Where the lines below hold images, skip those and copy every word exactly.

━━━━━━

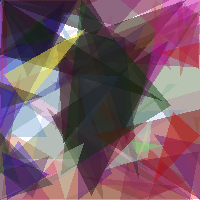
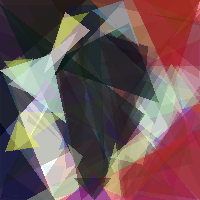
tuned a bunch of params, but mostly jsut number of offspring. meant the run took froever, getting clsoe to brute force, want to roll back bc thats not good. solve the rpoblem algorithmically

diff --git a/variants/evoart_variant10_before_parameter_tune_a.py b/variants/evoart_variant10_before_parameter_tune_a.py
@@ -229,7 +229,7 @@ def copy_solution(solution):
     return list(solution)
 
 
-def elite_individuals(population, fraction=0.1):
+def elite_individuals(population, fraction=0.2):
     count = max(1, round(len(population.individuals) * fraction))
     return sorted(population.individuals, key=lambda individual: individual.fitness, reverse=True)[:count]
 
@@ -237,7 +237,7 @@ def elite_individuals(population, fraction=0.1):
 def evolve(population, args):
     original_size = population.intended_size
     elites = elite_individuals(population)
-    offspring_count = original_size * 3
+    offspring_count = original_size
 
     for _ in range(offspring_count):
         parent = random.choice(elites)

diff --git a/variants/evoart_variant10_tune_a.py b/variants/evoart_variant10_tune_a.py
@@ -237,7 +237,7 @@ def elite_individuals(population, fraction=0.1):
 def evolve(population, args):
     original_size = population.intended_size
     elites = elite_individuals(population)
-    offspring_count = original_size * 3
+    offspring_count = original_size * 2
 
     for _ in range(offspring_count):
         parent = random.choice(elites)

━━━━━━

[Answer to the exercise]:
tuned a bunch of params, but mostly jsut number of offspring. meant the run took froever, getting clsoe to brute force, want to roll back bc thats not good. solve the rpoblem algorithmically

diff --git a/variants/evoart_variant10_before_parameter_tune_a.py b/variants/evoart_variant10_before_parameter_tune_a.py
@@ -229,7 +229,7 @@ def copy_solution(solution):
     return list(solution)
 
 
-def elite_individuals(population, fraction=0.1):
+def elite_individuals(population, fraction=0.2):
     count = max(1, round(len(population.individuals) * fraction))
     return sorted(population.individuals, key=lambda individual: individual.fitness, reverse=True)[:count]
 
@@ -237,7 +237,7 @@ def elite_individuals(population, fraction=0.1):
 def evolve(population, args):
     original_size = population.intended_size
     elites = elite_individuals(population)
-    offspring_count = original_size * 3
+    offspring_count = original_size
 
     for _ in range(offspring_count):
         parent = random.choice(elites)

diff --git a/variants/evoart_variant10_tune_a.py b/variants/evoart_variant10_tune_a.py
@@ -237,7 +237,7 @@ def elite_individuals(population, fraction=0.1):
 def evolve(population, args):
     original_size = population.intended_size
     elites = elite_individuals(population)
-    offspring_count = original_size * 3
+    offspring_count = original_size * 2
 
     for _ in range(offspring_count):
         parent = random.choice(elites)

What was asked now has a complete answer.